A related lesson for employers is that the general rule under the Americans with Disabilities Act regulations is that an employer cannot require an employee to provide medical information unless the request for information is job-related and consistent with business necessity. In the absence of a request for accommodation or some indication that the employee is actually unable to perform job duties on account of a medical condition, employers may violate the ADA by requiring medical information.
This week the United States Supreme Court heard arguments in a case that we have previously reported on that was filed against Abercrombie & Fitch. In that case, a Muslim teenager applied for a job and was denied the job because she wore a head scarf which the hiring manager believed did not coincide with the company’s “look” policy. It is always dangerous to try to predict how the Supremes are going to rule simply based on the argument. News outlets have varied in how they believe the Justices’ comments may foreshadow the outcome. If you want a simple factual retelling of the argument the Christian Science Monitor‘s article is one of your better bets.
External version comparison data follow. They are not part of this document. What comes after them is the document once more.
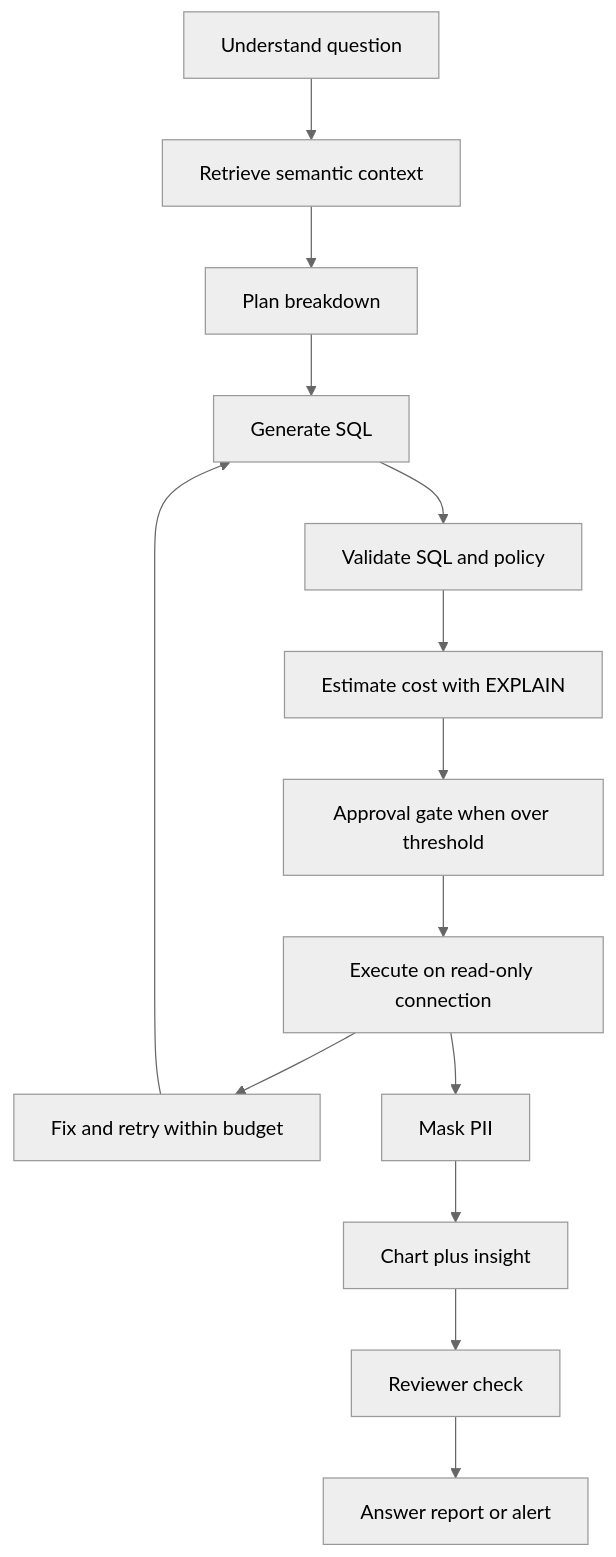
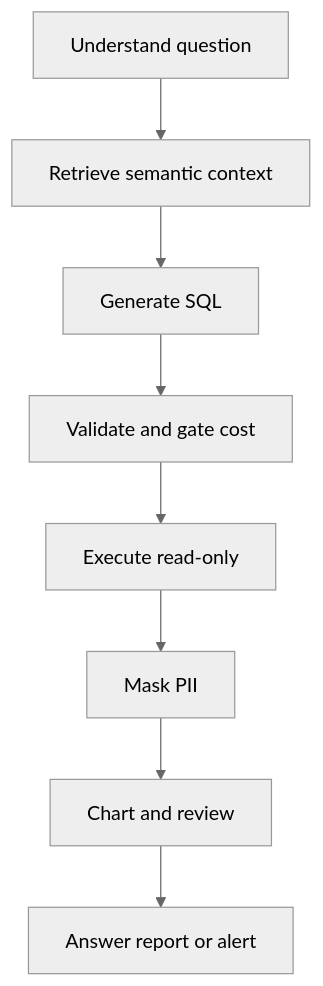
One commit to NDTruongDanh/SE373-Analytics-Agent changed the diagram in openwiki/agent/workflow-architecture.md. Above: the diagram before and after it, drawn with Mermaid (neutral theme). The commit also changed other lines of this file and 8 other files, not shown here.

````diff
--- a/openwiki/agent/workflow-architecture.md
+++ b/openwiki/agent/workflow-architecture.md
@@ -59,16 +107,10 @@
 ```mermaid
 flowchart TD
   A["Understand question"] --> B["Retrieve semantic context"]
-  B --> C["Plan breakdown"]
-  C --> D["Generate SQL"]
-  D --> E["Validate SQL and policy"]
-  E --> F["Estimate cost with EXPLAIN"]
-  F --> G["Approval gate when over threshold"]
-  G --> H["Execute on read-only connection"]
-  H --> I["Fix and retry within budget"]
-  I --> D
-  H --> J["Mask PII"]
-  J --> K["Chart plus insight"]
-  K --> L["Reviewer check"]
-  L --> M["Answer report or alert"]
+  B --> C["Generate SQL"]
+  C --> D["Validate and gate cost"]
+  D --> E["Execute read-only"]
+  E --> F["Mask PII"]
+  F --> G["Chart and review"]
+  G --> H["Answer report or alert"]
 ```
````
The fact that the Supreme Court may rule in the teen’s favor does not necessarily mean that employers cannot have dress codes. It will likely mean that employers need to follow existing guidance that accommodations may need to be made for religious beliefs.
Indeed, there are lots of things that employees may wear at work that would make an employer cringe and justify the imposition of a dress code. If you don’t believe me, check out today’s 5 minute laugh video:
For some employees, one of the hottest pieces of gossip is the scuttlebutt on raises and compensation. Depending on the company and industry, salary information may be considered by an employer to be highly “proprietary” information, which, if disclosed, has the potential to disrupt employee morale and retention. We periodically review employee handbooks and policies from our clients that contain strict prohibitions on the disclosure or discussion of compensation and/or benefits by employees. Unfortunately, such policies are highly problematic.
As Amazon.com recently experienced at its warehouses, the National Labor Relations Board (NLRB) is pursuing employers who prohibit salary and benefit discussions amongst employees. Under the current Board, the National Labor Relations Act (NLRA), in general, allows employees to communicate about pay and working conditions, free from retaliation, so that they can presumably bargain for better wages and/or benefits. As such, a salary and benefit non-disclosure policy will generally run afoul of the NLRA. This is not an intuitive concept for many. Managers and supervisors may require training to ensure “salary gossip” is not discouraged. Moreover, so called “lawful activities laws” in certain jurisdictions (e.g., New York) afford additional protections to employees who engage in personal and other enumerated activities during non-working hours.
What is an employer to do? We would, foremost, recommend reviewing your employee handbook and other policies to ensure compliance with federal, state and local labor and employment laws. In addition, increasing transparency regarding your company’s criteria for salary determinations, or even salary “ranges” if so inclined, can help diffuse gossip about compensation. Moreover, periodic reviews of salary and benefits during specified times, which are known to employees, may also help minimize or compartmentalize salary discussions.